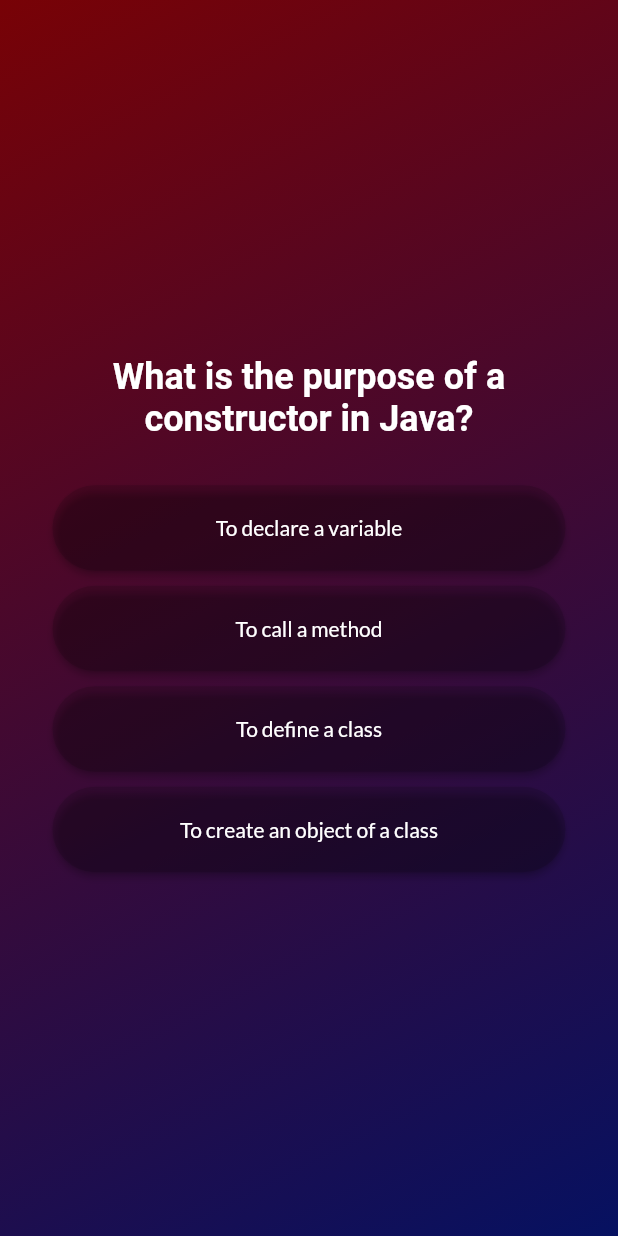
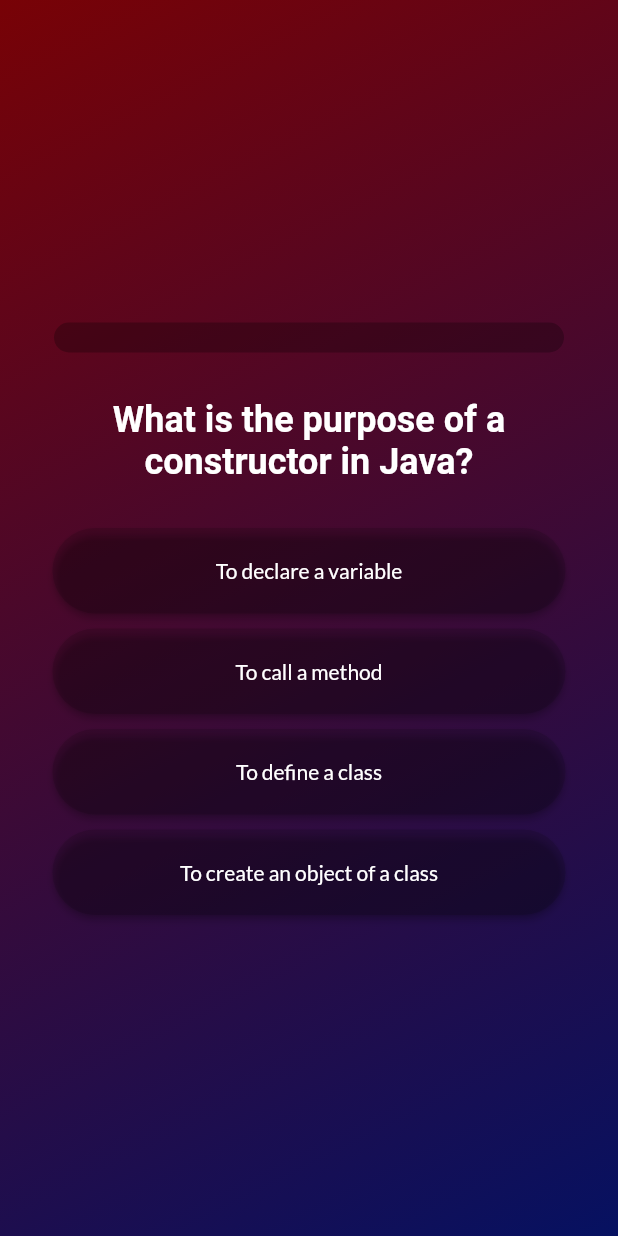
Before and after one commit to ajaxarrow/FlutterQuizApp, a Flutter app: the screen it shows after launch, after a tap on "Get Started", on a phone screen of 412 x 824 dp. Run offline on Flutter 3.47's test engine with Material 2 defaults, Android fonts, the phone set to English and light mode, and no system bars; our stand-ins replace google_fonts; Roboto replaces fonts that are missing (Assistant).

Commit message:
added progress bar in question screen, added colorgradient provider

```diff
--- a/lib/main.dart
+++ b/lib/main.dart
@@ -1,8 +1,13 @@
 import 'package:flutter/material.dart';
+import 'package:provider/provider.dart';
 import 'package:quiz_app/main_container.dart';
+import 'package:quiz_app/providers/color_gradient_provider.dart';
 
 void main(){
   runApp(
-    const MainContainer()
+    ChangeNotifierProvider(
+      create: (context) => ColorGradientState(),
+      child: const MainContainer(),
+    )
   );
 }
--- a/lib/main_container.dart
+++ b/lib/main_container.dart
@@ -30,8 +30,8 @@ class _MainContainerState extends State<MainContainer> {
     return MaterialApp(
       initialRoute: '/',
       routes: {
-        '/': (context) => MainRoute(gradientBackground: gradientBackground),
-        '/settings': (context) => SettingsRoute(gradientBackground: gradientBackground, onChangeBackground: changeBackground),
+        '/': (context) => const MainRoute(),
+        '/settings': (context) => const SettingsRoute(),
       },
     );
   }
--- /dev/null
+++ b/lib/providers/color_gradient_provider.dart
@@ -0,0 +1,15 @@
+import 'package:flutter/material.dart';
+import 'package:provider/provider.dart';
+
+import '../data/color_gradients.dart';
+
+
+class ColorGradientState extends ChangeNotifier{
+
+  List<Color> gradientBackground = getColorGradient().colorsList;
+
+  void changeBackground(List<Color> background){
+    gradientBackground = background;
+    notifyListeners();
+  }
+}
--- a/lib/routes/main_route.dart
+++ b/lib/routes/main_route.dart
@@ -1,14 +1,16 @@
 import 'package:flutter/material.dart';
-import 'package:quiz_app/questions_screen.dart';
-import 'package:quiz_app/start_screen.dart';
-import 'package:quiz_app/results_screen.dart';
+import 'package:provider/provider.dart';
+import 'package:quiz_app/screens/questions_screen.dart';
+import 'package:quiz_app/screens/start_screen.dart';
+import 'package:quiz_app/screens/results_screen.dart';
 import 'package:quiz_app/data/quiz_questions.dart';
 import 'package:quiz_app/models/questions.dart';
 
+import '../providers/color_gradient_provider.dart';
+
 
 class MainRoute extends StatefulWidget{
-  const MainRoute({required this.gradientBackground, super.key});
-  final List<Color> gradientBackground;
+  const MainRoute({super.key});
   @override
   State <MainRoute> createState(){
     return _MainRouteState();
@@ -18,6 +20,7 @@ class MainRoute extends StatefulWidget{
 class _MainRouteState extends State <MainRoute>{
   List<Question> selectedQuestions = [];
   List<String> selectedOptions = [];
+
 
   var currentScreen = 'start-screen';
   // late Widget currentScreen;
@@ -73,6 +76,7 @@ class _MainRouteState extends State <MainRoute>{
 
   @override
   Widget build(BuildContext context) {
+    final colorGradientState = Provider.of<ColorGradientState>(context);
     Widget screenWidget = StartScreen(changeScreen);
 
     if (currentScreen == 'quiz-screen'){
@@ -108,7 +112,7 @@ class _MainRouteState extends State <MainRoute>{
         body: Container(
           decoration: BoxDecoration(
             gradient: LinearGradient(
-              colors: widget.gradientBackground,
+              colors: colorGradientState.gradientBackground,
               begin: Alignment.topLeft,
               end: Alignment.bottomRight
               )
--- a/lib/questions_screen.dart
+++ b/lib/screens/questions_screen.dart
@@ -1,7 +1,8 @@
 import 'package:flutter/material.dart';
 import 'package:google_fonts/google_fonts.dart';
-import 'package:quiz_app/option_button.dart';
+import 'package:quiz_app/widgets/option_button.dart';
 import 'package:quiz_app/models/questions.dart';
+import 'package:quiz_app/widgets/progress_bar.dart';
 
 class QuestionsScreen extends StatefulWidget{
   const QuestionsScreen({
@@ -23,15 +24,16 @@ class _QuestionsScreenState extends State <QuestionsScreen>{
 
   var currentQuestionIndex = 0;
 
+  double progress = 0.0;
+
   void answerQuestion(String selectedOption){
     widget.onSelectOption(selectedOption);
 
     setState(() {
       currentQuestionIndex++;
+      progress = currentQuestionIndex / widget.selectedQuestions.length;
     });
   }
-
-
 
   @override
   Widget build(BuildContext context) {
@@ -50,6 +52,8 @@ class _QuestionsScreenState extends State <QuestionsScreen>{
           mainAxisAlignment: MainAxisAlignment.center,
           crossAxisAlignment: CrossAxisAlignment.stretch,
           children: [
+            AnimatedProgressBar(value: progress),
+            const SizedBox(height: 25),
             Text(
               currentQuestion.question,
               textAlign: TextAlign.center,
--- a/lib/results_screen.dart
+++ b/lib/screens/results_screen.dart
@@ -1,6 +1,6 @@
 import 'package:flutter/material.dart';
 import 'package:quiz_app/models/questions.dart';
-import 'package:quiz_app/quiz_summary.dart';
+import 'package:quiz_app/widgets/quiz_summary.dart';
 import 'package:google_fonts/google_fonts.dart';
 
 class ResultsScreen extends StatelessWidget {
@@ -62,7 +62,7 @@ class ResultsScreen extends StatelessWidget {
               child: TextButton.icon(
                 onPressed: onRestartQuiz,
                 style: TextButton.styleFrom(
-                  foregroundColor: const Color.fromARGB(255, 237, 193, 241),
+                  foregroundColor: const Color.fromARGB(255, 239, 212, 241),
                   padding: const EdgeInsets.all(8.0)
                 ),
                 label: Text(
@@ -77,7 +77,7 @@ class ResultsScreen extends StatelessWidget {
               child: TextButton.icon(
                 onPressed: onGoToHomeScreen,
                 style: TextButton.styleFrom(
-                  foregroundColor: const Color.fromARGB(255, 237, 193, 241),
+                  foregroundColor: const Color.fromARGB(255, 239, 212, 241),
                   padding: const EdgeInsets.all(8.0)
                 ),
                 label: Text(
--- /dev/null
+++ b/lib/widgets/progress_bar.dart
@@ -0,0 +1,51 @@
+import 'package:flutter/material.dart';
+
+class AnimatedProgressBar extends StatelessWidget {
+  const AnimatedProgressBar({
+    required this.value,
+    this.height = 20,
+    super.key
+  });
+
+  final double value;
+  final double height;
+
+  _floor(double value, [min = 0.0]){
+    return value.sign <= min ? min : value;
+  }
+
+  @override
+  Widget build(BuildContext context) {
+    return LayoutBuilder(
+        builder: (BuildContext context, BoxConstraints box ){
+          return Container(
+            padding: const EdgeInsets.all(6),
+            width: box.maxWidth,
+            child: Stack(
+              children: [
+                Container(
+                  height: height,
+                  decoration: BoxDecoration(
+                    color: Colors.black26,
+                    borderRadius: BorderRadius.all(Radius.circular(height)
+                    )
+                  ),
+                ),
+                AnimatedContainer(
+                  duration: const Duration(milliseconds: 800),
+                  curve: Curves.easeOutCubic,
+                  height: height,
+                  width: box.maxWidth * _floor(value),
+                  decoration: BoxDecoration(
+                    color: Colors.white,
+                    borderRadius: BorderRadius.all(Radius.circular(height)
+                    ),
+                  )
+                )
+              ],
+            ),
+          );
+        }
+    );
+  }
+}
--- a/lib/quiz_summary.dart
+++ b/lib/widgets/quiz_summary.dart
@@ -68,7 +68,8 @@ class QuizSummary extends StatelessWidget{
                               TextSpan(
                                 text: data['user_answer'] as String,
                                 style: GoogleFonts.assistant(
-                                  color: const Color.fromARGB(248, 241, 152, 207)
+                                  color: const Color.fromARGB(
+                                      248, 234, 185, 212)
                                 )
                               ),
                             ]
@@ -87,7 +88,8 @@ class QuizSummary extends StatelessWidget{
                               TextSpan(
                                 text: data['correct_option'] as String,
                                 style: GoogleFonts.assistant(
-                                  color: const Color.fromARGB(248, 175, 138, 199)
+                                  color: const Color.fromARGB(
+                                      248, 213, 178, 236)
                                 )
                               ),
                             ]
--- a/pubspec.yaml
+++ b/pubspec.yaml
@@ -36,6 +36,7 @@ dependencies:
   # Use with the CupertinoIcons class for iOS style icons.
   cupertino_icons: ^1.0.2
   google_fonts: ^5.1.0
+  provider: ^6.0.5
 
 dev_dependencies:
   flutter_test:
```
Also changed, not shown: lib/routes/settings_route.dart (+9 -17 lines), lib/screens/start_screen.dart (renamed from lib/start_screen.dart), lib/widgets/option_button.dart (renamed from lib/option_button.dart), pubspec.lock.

Work item: Among the lines of the data, identify those with the word "context". Copy each of them.

Result of this task:
+      create: (context) => ColorGradientState(),
-        '/': (context) => MainRoute(gradientBackground: gradientBackground),
-        '/settings': (context) => SettingsRoute(gradientBackground: gradientBackground, onChangeBackground: changeBackground),
+        '/': (context) => const MainRoute(),
+        '/settings': (context) => const SettingsRoute(),
   Widget build(BuildContext context) {
+    final colorGradientState = Provider.of<ColorGradientState>(context);
   Widget build(BuildContext context) {
+  Widget build(BuildContext context) {
+        builder: (BuildContext context, BoxConstraints box ){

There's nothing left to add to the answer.